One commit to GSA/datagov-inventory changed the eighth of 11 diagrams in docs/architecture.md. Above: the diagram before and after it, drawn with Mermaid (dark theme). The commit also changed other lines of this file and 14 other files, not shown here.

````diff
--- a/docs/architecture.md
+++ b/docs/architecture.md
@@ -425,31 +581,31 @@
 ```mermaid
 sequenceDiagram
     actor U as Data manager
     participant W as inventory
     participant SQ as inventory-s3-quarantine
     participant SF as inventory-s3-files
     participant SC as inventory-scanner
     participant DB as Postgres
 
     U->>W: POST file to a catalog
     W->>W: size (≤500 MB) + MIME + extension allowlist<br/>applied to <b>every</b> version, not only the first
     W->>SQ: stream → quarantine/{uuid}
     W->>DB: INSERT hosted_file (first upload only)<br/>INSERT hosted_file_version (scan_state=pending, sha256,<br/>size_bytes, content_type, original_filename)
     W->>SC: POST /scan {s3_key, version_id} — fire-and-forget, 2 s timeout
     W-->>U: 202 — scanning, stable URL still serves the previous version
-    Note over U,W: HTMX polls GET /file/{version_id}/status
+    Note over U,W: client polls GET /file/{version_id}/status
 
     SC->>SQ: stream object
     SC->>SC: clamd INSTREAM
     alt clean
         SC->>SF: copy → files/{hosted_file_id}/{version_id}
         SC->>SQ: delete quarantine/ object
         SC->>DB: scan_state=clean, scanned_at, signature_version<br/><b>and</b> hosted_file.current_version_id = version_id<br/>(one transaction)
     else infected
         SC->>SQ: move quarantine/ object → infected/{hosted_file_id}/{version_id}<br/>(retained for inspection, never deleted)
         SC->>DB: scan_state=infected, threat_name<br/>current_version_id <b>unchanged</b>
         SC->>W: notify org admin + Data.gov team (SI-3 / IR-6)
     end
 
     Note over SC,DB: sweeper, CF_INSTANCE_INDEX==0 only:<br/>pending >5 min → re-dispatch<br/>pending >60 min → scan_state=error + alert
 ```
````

§ Activity: An exact copy of every line above, start to finish, is required.

§ Result below:
One commit to GSA/datagov-inventory changed the eighth of 11 diagrams in docs/architecture.md. Above: the diagram before and after it, drawn with Mermaid (dark theme). The commit also changed other lines of this file and 14 other files, not shown here.

````diff
--- a/docs/architecture.md
+++ b/docs/architecture.md
@@ -425,31 +581,31 @@
 ```mermaid
 sequenceDiagram
     actor U as Data manager
     participant W as inventory
     participant SQ as inventory-s3-quarantine
     participant SF as inventory-s3-files
     participant SC as inventory-scanner
     participant DB as Postgres
 
     U->>W: POST file to a catalog
     W->>W: size (≤500 MB) + MIME + extension allowlist<br/>applied to <b>every</b> version, not only the first
     W->>SQ: stream → quarantine/{uuid}
     W->>DB: INSERT hosted_file (first upload only)<br/>INSERT hosted_file_version (scan_state=pending, sha256,<br/>size_bytes, content_type, original_filename)
     W->>SC: POST /scan {s3_key, version_id} — fire-and-forget, 2 s timeout
     W-->>U: 202 — scanning, stable URL still serves the previous version
-    Note over U,W: HTMX polls GET /file/{version_id}/status
+    Note over U,W: client polls GET /file/{version_id}/status
 
     SC->>SQ: stream object
     SC->>SC: clamd INSTREAM
     alt clean
         SC->>SF: copy → files/{hosted_file_id}/{version_id}
         SC->>SQ: delete quarantine/ object
         SC->>DB: scan_state=clean, scanned_at, signature_version<br/><b>and</b> hosted_file.current_version_id = version_id<br/>(one transaction)
     else infected
         SC->>SQ: move quarantine/ object → infected/{hosted_file_id}/{version_id}<br/>(retained for inspection, never deleted)
         SC->>DB: scan_state=infected, threat_name<br/>current_version_id <b>unchanged</b>
         SC->>W: notify org admin + Data.gov team (SI-3 / IR-6)
     end
 
     Note over SC,DB: sweeper, CF_INSTANCE_INDEX==0 only:<br/>pending >5 min → re-dispatch<br/>pending >60 min → scan_state=error + alert
 ```
````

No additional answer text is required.